*TASK INPUT:*
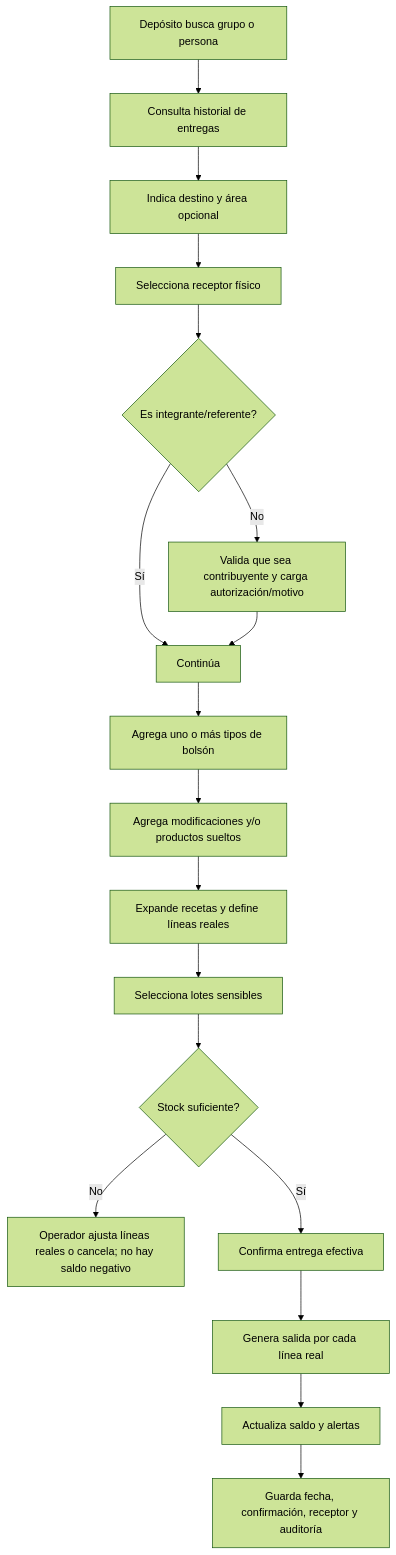
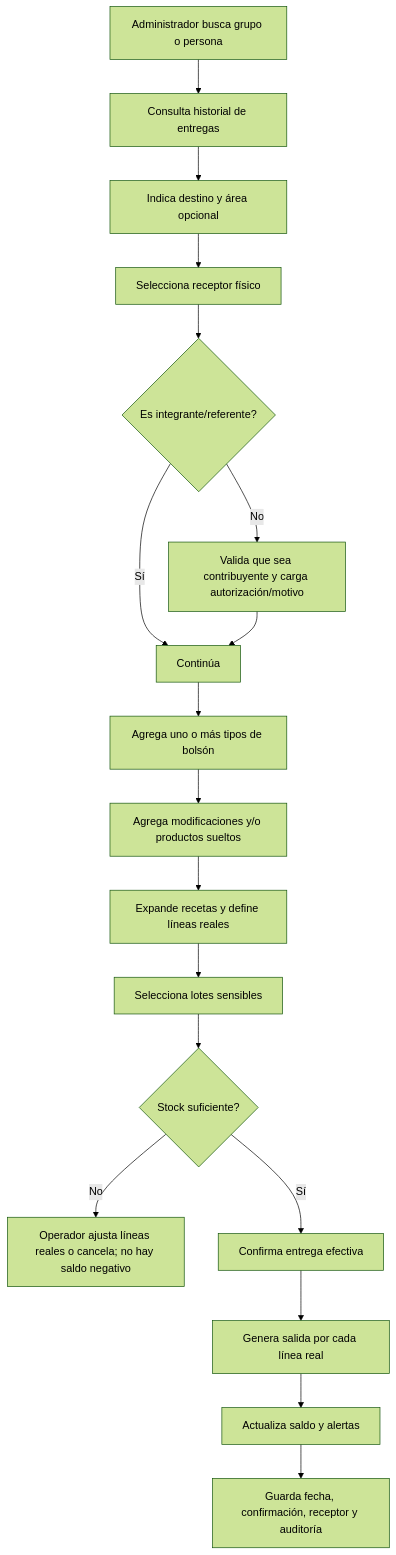
Before and after one commit to MuniSanBenito/SIGAS: the sixth of 9 diagrams in docs/05-FLUJOS-DE-PROCESOS.md, drawn with Mermaid (forest theme). The commit also changed other lines of this file and 21 other files, not shown here.

````diff
--- a/docs/05-FLUJOS-DE-PROCESOS.md
+++ b/docs/05-FLUJOS-DE-PROCESOS.md
@@ -86,20 +86,20 @@
 ```mermaid
 flowchart TD
-    A[Depósito busca grupo o persona] --> B[Consulta historial de entregas]
+    A[Administrador busca grupo o persona] --> B[Consulta historial de entregas]
     B --> C[Indica destino y área opcional]
     C --> D[Selecciona receptor físico]
     D --> E{Es integrante/referente?}
     E -- Sí --> F[Continúa]
     E -- No --> G[Valida que sea contribuyente y carga autorización/motivo]
     G --> F
     F --> H[Agrega uno o más tipos de bolsón]
     H --> I[Agrega modificaciones y/o productos sueltos]
     I --> J[Expande recetas y define líneas reales]
     J --> K[Selecciona lotes sensibles]
     K --> L{Stock suficiente?}
     L -- No --> M[Operador ajusta líneas reales o cancela; no hay saldo negativo]
     L -- Sí --> N[Confirma entrega efectiva]
     N --> O[Genera salida por cada línea real]
     O --> P[Actualiza saldo y alertas]
     P --> Q[Guarda fecha, confirmación, receptor y auditoría]
 ```
````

*TASK DETAILS:* Wherever "Agrega" occurs in the records above, copy the line it sits in.

*SOLVED EXERCISE:*
     F --> H[Agrega uno o más tipos de bolsón]
     H --> I[Agrega modificaciones y/o productos sueltos]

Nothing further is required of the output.